-- Opening Marker --

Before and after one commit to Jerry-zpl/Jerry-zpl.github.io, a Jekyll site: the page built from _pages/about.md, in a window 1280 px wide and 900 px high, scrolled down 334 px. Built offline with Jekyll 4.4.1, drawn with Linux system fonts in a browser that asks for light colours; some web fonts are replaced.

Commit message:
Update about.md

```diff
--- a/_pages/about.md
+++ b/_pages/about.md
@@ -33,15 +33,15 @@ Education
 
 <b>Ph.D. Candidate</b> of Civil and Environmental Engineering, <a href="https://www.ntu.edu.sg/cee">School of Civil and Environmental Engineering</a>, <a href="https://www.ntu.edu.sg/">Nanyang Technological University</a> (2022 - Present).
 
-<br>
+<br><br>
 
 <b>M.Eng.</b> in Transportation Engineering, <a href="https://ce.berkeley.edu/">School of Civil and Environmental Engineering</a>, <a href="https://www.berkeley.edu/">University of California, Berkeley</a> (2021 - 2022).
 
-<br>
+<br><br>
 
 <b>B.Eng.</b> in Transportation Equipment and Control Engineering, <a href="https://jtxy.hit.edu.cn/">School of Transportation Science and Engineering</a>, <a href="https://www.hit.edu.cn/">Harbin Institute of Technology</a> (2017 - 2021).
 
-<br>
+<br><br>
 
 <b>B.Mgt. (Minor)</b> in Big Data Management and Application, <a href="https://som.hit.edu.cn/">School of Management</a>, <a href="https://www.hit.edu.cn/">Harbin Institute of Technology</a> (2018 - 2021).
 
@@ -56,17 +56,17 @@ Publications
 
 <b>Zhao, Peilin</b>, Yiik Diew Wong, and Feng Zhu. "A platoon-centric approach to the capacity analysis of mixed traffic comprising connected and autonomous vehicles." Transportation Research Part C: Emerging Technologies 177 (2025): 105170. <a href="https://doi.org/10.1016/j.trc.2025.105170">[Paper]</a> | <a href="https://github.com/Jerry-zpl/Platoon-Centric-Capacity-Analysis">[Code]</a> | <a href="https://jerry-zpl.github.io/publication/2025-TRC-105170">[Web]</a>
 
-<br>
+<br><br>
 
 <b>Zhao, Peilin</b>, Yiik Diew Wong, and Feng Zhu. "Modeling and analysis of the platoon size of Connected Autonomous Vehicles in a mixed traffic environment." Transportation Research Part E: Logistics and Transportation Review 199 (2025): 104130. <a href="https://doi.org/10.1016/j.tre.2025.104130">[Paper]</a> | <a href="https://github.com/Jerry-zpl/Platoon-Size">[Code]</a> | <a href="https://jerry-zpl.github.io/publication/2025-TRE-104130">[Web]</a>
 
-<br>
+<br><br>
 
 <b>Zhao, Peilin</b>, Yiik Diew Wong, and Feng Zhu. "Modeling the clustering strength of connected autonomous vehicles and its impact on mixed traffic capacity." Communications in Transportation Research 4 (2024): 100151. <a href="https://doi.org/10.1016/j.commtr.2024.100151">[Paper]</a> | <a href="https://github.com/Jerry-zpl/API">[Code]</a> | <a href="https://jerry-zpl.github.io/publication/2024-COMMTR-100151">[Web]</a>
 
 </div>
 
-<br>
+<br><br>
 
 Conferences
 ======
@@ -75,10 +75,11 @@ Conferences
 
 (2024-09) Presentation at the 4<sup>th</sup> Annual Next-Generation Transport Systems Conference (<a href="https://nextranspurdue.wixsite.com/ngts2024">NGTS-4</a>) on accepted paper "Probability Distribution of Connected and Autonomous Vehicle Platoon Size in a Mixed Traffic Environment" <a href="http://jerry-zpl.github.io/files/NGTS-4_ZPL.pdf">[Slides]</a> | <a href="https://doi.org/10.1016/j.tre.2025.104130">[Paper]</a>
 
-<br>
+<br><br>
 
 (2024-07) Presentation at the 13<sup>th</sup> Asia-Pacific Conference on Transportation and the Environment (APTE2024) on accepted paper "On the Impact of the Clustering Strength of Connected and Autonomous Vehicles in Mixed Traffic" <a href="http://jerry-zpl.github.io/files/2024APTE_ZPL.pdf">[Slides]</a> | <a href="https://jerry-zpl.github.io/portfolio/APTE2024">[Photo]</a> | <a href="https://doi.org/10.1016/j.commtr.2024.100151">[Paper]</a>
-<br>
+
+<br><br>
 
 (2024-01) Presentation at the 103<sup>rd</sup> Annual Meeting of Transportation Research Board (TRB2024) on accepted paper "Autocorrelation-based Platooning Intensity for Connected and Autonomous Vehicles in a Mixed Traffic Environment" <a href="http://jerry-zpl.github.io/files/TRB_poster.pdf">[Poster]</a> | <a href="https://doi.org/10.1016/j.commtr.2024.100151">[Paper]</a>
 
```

-- Closing Marker --
-- Opening Marker --

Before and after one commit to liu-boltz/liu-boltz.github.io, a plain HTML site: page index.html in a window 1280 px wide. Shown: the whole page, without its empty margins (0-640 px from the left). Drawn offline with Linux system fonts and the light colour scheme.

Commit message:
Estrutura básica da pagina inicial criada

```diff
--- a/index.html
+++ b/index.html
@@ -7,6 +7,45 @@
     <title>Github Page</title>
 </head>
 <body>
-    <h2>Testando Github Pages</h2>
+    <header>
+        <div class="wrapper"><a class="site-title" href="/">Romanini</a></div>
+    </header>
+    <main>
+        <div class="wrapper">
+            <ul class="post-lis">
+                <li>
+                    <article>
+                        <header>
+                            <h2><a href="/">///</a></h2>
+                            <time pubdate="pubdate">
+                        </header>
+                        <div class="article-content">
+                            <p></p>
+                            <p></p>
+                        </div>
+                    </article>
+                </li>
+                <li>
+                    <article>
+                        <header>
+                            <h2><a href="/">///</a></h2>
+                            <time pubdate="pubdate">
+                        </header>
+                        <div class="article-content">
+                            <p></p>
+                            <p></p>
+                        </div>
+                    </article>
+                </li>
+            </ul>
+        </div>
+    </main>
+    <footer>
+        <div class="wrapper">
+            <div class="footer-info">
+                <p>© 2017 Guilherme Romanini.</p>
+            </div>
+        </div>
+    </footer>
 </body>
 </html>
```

-- Closing Marker --
-- Opening Marker --

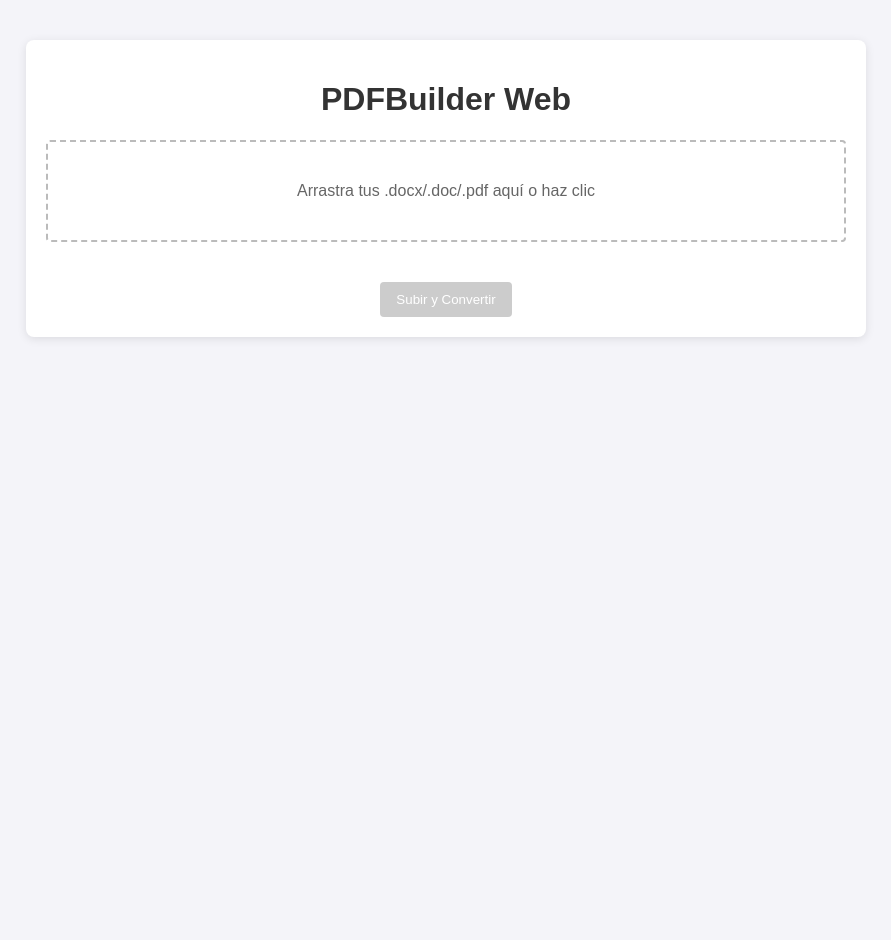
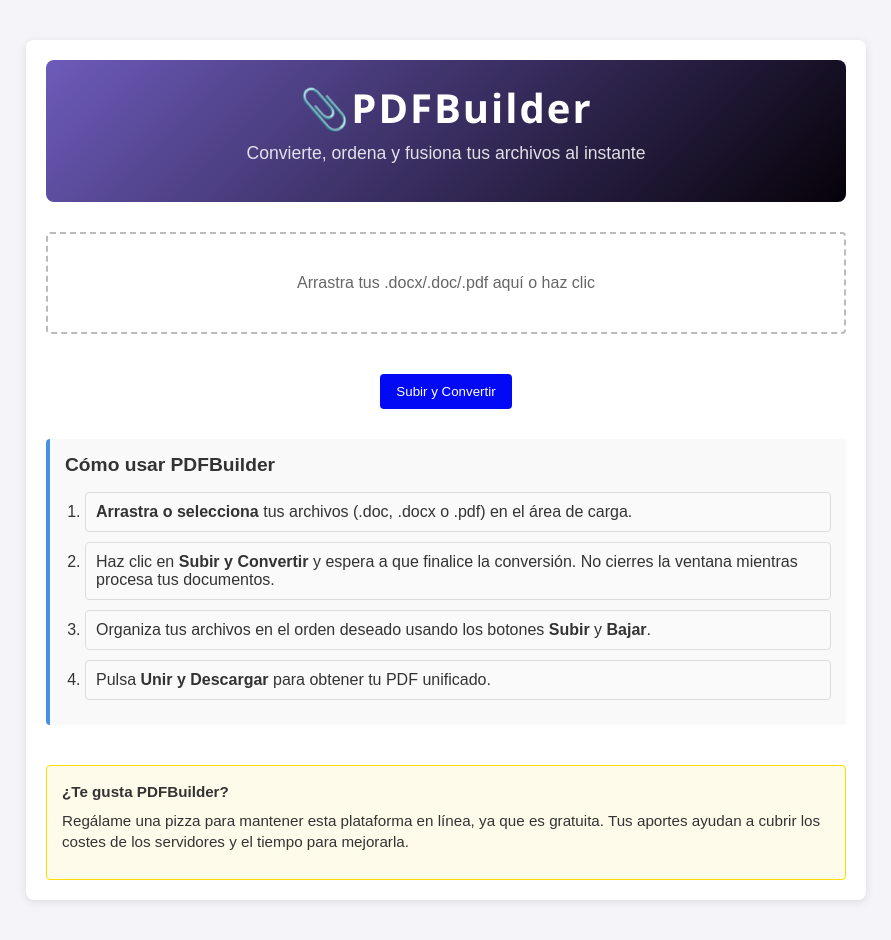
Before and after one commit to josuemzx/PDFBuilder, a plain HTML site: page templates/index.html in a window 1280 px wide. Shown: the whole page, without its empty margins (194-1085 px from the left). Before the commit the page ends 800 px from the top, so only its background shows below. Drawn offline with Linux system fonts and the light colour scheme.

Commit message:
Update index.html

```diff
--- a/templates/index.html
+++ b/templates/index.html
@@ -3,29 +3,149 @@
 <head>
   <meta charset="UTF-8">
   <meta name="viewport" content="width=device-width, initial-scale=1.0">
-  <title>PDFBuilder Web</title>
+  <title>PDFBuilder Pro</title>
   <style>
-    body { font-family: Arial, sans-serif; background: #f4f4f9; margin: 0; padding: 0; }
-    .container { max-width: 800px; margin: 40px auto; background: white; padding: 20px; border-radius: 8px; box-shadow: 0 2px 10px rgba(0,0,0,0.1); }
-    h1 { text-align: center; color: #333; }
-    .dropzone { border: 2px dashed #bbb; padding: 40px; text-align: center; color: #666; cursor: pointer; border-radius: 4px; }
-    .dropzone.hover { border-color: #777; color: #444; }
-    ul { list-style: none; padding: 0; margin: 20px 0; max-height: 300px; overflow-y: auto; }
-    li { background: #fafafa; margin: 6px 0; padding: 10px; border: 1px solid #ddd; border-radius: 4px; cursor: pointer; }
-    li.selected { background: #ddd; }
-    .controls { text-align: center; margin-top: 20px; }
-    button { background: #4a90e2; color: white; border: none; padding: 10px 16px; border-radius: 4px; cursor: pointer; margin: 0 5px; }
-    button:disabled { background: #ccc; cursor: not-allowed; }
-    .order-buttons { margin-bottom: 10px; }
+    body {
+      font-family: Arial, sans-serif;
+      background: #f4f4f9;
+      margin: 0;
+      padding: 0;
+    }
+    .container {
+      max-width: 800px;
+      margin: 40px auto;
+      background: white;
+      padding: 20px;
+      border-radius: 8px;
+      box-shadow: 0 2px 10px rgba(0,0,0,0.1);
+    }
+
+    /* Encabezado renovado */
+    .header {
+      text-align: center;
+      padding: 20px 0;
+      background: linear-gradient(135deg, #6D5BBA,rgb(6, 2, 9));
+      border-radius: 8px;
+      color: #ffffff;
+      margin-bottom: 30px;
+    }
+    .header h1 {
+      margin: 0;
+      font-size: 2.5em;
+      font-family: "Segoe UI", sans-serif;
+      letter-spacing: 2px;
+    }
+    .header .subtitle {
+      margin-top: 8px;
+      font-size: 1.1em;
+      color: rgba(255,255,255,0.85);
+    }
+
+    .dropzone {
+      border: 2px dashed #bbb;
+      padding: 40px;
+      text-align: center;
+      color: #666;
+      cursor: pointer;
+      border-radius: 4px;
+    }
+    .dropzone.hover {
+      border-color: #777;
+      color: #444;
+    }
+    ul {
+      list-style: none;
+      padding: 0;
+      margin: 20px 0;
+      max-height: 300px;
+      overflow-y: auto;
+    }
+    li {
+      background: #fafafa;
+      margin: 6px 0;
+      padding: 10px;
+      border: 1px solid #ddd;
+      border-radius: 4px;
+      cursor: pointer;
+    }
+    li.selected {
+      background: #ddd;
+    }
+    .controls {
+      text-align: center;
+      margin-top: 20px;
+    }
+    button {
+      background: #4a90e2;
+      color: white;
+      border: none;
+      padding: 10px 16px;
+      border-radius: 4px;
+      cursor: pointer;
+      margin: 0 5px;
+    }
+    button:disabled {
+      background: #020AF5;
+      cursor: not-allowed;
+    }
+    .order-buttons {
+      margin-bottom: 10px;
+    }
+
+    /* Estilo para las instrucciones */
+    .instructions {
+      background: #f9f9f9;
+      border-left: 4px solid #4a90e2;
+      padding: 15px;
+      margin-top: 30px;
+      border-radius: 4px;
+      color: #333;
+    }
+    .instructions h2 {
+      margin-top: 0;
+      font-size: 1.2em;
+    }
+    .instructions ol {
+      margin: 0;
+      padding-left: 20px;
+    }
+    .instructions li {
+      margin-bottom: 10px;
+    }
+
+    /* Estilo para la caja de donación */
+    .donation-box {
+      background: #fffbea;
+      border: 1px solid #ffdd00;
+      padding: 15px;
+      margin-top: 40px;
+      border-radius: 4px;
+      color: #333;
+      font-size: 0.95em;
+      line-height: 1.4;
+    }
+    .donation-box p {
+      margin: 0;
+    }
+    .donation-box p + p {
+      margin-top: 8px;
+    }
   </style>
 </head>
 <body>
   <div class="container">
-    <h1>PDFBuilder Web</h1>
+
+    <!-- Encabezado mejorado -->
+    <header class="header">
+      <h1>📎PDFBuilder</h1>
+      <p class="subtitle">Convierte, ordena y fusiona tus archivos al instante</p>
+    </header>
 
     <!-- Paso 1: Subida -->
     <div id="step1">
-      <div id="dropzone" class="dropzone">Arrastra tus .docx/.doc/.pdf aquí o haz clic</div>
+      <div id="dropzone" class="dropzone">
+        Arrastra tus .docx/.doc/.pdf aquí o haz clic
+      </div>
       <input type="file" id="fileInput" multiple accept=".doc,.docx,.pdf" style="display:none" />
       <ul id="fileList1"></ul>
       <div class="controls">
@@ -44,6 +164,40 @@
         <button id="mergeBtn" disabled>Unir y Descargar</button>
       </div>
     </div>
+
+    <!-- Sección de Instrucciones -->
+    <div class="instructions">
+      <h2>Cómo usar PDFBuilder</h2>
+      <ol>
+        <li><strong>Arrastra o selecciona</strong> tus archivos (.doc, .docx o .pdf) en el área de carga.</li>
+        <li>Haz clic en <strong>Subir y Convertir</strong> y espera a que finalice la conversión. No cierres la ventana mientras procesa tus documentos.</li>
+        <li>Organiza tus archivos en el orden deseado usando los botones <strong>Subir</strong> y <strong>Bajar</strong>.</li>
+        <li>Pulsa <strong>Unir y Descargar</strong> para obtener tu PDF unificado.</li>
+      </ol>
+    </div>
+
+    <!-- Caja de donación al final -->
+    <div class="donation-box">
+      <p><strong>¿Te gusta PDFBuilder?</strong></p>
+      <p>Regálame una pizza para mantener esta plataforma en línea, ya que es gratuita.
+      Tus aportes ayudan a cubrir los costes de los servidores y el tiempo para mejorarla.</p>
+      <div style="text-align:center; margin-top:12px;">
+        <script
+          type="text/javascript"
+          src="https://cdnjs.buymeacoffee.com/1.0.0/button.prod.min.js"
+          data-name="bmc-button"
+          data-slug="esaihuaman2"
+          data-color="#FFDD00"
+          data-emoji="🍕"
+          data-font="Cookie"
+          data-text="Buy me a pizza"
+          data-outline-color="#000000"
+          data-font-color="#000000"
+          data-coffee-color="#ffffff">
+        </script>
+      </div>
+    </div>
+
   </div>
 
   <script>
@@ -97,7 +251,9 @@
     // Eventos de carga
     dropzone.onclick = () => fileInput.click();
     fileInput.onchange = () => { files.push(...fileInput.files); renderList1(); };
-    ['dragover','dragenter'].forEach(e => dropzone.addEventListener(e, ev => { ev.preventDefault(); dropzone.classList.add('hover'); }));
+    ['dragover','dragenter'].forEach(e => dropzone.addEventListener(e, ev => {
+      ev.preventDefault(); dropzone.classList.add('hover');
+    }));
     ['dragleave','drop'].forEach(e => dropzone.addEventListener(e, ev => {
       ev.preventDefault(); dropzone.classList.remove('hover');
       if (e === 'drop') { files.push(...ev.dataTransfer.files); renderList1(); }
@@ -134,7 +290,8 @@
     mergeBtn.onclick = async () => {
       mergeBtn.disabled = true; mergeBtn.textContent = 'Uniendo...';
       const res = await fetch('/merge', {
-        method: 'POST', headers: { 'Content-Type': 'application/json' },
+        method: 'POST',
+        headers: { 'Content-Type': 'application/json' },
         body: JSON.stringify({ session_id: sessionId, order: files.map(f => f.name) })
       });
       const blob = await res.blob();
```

-- Closing Marker --

_What the task asks:_ Find every line in the records that has the word "html". Copy those lines.

_Solution to the exercise:_
Before and after one commit to liu-boltz/liu-boltz.github.io, a plain HTML site: page index.html in a window 1280 px wide. Shown: the whole page, without its empty margins (0-640 px from the left). Drawn offline with Linux system fonts and the light colour scheme.
--- a/index.html
+++ b/index.html
 </html>
Before and after one commit to josuemzx/PDFBuilder, a plain HTML site: page templates/index.html in a window 1280 px wide. Shown: the whole page, without its empty margins (194-1085 px from the left). Before the commit the page ends 800 px from the top, so only its background shows below. Drawn offline with Linux system fonts and the light colour scheme.
Update index.html
--- a/templates/index.html
+++ b/templates/index.html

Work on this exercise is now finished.